### Problem description
Only lines with the string "notebook" matter here; gather them from the material below.
== Segment start ==
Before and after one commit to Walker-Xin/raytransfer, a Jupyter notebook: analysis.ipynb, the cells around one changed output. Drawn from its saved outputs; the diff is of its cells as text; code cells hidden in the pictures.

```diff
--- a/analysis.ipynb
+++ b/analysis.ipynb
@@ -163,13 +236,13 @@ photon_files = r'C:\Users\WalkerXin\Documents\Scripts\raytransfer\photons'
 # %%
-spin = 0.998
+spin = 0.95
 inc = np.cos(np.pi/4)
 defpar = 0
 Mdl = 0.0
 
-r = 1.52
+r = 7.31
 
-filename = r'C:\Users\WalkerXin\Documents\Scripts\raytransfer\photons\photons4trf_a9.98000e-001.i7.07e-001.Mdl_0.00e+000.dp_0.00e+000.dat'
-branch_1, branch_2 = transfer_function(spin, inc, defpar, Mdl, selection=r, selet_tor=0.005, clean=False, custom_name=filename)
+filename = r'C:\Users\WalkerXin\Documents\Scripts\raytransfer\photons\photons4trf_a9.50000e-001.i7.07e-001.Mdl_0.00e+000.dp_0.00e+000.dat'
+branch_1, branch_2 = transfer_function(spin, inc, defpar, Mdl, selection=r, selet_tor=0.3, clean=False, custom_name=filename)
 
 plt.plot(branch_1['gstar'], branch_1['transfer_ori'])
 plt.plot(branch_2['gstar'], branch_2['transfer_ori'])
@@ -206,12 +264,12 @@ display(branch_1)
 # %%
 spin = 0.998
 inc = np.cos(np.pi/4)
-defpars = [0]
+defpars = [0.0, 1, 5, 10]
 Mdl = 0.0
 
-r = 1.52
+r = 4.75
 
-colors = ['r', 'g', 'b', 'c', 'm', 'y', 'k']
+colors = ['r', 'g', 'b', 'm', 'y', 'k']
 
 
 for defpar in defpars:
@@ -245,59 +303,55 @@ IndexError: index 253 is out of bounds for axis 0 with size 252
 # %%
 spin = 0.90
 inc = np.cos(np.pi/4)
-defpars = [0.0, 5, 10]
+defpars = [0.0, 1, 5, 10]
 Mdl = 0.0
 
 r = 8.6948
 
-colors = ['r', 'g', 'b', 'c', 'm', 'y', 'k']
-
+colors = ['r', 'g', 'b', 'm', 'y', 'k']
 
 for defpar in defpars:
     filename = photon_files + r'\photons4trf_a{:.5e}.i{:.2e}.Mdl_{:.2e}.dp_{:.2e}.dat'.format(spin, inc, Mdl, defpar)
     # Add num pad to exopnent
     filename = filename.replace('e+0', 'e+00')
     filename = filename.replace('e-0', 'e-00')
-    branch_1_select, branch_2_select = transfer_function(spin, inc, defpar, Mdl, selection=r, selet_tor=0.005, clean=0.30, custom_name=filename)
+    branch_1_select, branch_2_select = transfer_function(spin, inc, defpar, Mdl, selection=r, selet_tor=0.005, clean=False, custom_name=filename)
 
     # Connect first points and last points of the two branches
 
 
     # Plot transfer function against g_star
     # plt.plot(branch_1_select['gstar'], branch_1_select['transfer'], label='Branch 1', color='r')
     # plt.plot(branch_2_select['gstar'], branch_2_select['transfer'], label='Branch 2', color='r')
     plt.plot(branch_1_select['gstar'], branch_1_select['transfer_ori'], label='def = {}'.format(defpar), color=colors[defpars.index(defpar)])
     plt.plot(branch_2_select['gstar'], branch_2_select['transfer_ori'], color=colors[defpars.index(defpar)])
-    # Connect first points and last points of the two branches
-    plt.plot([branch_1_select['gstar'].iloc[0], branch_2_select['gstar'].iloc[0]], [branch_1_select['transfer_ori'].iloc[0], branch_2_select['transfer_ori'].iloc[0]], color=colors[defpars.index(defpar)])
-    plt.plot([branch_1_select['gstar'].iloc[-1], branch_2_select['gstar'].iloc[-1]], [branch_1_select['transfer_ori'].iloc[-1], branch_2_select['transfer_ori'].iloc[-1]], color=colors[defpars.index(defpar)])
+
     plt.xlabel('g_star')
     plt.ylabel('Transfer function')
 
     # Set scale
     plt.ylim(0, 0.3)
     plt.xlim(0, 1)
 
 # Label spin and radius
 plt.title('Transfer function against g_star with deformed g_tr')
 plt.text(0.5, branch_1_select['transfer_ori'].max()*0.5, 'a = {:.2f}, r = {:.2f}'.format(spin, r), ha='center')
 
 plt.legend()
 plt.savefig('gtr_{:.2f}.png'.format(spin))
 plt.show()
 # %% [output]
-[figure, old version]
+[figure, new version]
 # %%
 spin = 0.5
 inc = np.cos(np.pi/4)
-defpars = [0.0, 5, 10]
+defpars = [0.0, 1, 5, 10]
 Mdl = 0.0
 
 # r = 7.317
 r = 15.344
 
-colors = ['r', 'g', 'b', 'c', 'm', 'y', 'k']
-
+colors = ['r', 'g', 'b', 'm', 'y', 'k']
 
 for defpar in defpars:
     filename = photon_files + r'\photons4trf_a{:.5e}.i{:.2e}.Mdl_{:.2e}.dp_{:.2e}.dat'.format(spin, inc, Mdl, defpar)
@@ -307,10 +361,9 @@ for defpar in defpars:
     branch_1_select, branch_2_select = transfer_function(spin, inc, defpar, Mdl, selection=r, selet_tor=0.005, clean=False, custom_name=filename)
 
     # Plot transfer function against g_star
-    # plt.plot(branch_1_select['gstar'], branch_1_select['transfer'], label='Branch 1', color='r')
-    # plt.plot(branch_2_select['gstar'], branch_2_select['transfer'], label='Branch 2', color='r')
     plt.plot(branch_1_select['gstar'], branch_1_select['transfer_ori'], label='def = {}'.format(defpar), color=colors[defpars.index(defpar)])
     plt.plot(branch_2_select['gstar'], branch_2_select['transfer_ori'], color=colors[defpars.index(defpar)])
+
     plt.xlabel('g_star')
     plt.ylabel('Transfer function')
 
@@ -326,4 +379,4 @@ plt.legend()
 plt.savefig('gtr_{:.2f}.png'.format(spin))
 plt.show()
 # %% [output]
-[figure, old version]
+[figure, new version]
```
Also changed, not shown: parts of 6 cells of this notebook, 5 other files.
== Segment end ==
### Solution for this exercise
Before and after one commit to Walker-Xin/raytransfer, a Jupyter notebook: analysis.ipynb, the cells around one changed output. Drawn from its saved outputs; the diff is of its cells as text; code cells hidden in the pictures.
Also changed, not shown: parts of 6 cells of this notebook, 5 other files.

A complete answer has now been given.